> [THE PROBLEM]:
For the data below, give the number of lines in which "start" occurs. Include nothing besides that number.

Version comparison data
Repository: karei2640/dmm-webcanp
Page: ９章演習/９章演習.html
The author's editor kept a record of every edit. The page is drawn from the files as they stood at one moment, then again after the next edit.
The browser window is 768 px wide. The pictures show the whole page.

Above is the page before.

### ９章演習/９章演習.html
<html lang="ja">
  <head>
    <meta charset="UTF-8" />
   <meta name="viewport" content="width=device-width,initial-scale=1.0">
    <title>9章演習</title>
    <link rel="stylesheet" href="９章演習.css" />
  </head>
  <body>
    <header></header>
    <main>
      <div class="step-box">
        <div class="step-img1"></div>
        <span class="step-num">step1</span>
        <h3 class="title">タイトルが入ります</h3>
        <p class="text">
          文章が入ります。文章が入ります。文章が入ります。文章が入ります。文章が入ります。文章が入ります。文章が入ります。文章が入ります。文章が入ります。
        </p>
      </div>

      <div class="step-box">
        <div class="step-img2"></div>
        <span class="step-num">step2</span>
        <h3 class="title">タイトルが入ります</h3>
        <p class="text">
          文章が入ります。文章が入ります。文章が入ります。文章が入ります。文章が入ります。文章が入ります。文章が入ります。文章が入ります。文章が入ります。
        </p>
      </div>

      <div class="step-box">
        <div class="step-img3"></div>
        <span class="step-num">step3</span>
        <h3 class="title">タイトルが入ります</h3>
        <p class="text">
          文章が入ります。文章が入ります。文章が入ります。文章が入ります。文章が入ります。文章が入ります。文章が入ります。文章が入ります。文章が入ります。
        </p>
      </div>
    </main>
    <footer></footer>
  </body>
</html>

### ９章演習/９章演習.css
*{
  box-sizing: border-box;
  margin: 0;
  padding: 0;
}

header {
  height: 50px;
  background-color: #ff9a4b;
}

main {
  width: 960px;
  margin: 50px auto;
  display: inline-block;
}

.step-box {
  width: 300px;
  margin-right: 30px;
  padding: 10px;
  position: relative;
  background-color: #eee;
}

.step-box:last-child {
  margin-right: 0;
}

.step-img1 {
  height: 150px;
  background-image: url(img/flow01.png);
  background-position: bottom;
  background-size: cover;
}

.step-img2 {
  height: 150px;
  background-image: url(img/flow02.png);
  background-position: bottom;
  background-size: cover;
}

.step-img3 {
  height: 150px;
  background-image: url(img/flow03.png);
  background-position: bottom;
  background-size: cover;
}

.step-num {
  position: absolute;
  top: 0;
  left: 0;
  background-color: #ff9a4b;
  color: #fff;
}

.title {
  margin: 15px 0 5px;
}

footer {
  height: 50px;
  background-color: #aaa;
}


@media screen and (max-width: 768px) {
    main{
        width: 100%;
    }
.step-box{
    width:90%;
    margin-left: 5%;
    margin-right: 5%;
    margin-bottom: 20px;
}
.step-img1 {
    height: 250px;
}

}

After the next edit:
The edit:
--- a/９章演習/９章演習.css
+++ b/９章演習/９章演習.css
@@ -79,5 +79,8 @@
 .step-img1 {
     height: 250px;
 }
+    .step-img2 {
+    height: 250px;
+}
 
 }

--

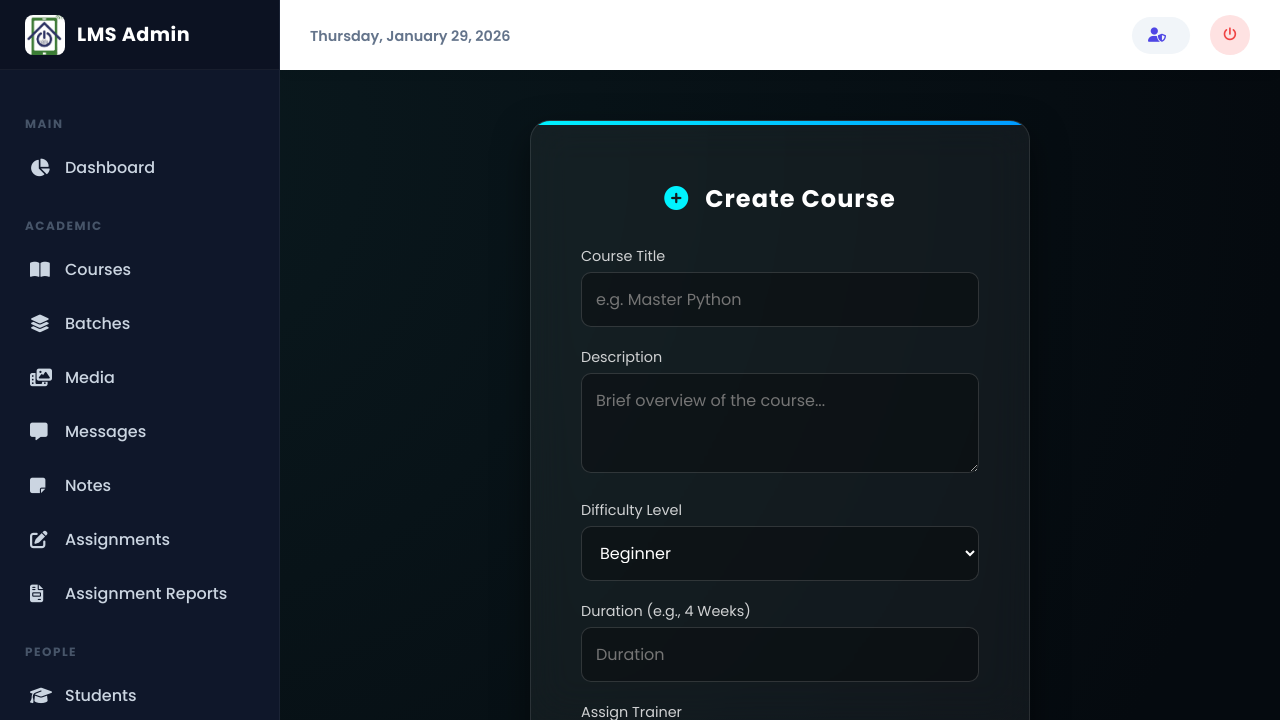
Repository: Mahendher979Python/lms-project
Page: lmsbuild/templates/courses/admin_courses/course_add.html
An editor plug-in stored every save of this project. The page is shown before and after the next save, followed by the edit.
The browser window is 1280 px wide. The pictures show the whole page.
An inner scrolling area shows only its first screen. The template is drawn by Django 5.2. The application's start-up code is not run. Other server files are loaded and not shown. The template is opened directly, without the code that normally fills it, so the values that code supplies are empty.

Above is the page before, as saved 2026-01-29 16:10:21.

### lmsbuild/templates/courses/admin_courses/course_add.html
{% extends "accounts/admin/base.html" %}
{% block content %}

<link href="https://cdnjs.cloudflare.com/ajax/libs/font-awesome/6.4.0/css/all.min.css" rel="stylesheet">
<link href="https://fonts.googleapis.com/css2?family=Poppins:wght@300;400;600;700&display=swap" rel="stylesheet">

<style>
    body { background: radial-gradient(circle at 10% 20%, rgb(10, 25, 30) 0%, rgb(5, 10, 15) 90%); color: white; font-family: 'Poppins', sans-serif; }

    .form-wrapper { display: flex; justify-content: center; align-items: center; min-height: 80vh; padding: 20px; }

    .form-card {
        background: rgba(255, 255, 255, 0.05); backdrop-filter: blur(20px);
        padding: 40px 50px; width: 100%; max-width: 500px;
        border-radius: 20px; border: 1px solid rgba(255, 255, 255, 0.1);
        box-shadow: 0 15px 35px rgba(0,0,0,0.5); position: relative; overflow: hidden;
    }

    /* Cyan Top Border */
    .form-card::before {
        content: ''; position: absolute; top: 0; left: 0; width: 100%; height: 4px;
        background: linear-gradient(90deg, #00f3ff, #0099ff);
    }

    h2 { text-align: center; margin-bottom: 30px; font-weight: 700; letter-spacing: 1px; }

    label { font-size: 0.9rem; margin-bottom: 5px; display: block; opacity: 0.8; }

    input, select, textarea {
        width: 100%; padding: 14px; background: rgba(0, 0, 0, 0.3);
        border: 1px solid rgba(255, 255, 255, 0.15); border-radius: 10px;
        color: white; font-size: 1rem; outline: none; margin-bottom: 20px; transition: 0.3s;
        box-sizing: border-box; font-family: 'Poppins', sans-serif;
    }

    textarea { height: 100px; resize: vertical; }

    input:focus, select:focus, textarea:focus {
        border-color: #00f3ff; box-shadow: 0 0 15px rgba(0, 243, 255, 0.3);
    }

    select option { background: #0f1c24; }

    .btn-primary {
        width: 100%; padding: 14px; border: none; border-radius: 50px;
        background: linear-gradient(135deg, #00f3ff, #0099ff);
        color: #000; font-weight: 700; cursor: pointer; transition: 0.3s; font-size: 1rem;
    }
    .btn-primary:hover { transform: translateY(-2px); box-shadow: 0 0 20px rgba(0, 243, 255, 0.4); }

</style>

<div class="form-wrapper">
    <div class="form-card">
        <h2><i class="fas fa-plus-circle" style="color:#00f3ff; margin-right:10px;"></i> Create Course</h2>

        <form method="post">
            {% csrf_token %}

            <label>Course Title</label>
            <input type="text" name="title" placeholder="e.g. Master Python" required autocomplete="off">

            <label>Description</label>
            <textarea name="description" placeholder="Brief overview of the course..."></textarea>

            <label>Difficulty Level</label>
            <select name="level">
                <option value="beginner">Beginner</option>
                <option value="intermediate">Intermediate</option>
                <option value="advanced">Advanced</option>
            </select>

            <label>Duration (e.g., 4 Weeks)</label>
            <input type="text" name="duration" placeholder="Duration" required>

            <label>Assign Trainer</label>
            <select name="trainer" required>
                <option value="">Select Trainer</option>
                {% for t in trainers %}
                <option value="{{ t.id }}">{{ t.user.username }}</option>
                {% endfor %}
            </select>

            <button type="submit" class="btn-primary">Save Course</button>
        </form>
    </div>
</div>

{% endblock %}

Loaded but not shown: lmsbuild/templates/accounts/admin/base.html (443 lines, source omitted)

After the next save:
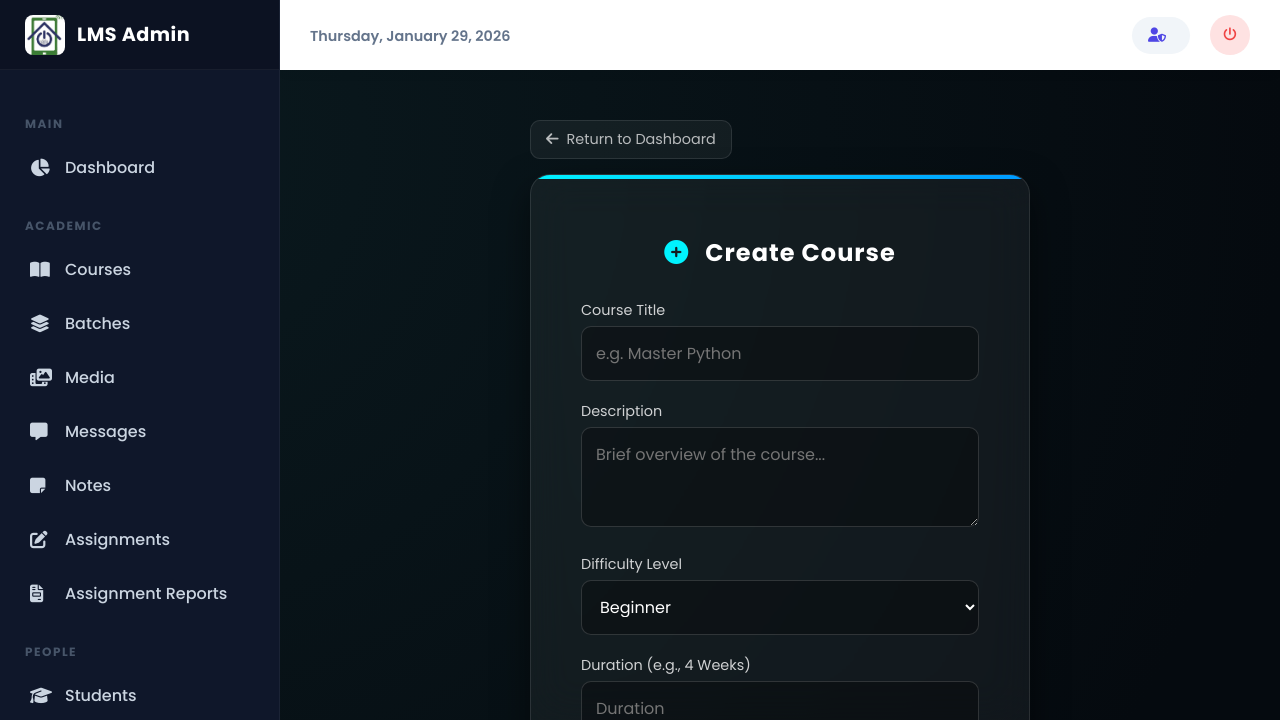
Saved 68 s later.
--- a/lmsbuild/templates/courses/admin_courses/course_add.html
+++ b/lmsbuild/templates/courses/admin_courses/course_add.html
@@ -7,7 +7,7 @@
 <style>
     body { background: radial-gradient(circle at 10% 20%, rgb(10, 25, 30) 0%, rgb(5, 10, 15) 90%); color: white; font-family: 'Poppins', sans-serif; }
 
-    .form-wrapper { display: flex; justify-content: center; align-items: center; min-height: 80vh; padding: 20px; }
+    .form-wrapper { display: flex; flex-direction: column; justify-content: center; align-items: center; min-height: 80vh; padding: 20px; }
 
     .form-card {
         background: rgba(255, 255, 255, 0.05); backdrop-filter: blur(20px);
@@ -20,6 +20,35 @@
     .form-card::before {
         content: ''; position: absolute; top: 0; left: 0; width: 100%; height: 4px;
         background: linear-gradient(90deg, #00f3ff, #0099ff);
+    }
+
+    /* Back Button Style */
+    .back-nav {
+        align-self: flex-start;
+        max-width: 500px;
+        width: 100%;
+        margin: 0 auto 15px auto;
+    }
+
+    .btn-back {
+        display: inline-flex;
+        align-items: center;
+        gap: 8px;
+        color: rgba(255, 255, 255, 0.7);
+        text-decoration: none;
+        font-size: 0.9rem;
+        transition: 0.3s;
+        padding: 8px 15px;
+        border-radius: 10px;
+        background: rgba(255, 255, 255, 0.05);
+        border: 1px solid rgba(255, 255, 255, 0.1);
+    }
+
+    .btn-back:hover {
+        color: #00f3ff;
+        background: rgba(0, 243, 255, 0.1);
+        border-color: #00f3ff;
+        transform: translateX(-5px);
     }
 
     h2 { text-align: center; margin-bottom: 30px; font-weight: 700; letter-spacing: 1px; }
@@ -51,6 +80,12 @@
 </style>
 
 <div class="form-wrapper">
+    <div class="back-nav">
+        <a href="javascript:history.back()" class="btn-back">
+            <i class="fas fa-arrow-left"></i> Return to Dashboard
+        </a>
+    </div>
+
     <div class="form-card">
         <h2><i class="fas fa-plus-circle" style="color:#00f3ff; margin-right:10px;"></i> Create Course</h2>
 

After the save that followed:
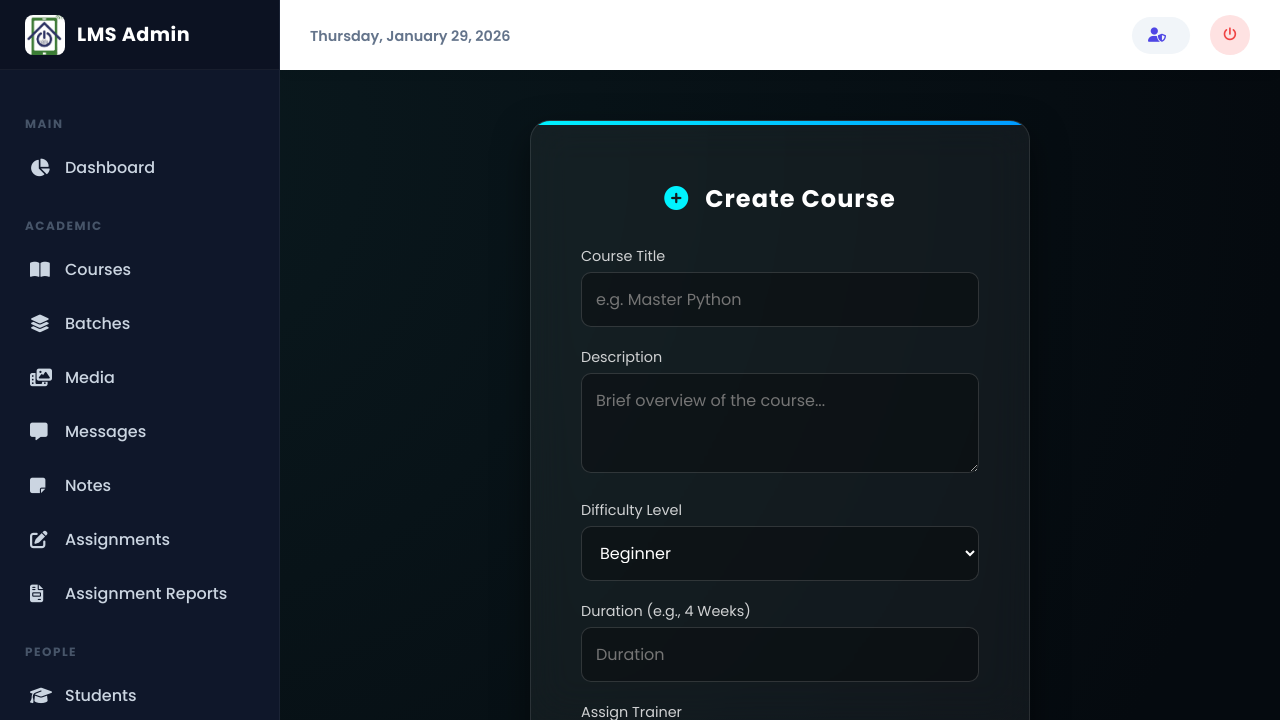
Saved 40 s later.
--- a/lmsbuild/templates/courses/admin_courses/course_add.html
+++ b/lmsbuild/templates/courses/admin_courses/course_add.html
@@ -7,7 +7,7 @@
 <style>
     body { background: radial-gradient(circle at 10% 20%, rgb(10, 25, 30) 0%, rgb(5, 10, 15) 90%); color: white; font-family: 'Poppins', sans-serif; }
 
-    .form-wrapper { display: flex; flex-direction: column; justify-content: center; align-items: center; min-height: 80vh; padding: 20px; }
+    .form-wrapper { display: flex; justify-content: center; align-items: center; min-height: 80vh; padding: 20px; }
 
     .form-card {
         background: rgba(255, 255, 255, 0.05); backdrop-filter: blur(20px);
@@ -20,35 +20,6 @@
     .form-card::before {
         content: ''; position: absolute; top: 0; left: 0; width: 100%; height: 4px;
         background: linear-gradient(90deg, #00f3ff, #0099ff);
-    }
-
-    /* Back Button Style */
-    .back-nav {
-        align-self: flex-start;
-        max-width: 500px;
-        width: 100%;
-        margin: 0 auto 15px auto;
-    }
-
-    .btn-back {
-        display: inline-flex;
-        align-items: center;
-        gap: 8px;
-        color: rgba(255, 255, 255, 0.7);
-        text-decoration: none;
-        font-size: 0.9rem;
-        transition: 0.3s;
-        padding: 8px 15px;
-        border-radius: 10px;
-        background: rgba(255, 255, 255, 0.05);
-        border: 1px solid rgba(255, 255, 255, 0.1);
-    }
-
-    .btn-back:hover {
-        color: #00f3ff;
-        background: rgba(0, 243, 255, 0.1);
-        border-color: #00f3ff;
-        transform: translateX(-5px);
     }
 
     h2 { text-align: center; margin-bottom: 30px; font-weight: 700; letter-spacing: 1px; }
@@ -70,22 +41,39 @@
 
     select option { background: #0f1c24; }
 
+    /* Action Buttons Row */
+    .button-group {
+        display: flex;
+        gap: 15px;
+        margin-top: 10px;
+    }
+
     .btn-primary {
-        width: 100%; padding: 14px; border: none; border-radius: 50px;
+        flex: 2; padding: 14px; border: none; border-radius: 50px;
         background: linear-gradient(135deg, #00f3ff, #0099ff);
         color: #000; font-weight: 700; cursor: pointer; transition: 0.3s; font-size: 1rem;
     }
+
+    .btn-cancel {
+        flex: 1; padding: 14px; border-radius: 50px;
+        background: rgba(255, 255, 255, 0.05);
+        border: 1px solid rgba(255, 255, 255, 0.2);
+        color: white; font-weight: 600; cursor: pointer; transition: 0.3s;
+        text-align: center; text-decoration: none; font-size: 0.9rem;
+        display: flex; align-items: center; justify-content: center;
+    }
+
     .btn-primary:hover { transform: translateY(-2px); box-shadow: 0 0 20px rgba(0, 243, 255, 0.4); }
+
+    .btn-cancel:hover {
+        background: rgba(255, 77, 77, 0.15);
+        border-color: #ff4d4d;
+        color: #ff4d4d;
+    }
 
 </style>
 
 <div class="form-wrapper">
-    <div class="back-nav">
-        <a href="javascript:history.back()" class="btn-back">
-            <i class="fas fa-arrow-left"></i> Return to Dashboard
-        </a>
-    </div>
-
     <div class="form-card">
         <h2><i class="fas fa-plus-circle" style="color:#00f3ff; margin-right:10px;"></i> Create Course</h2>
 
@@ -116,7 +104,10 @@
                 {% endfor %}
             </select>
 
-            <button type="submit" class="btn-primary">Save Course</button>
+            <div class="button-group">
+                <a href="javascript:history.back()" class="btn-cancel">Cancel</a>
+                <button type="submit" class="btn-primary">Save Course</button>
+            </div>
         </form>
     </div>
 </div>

> [WRITTEN SOLUTION]:
3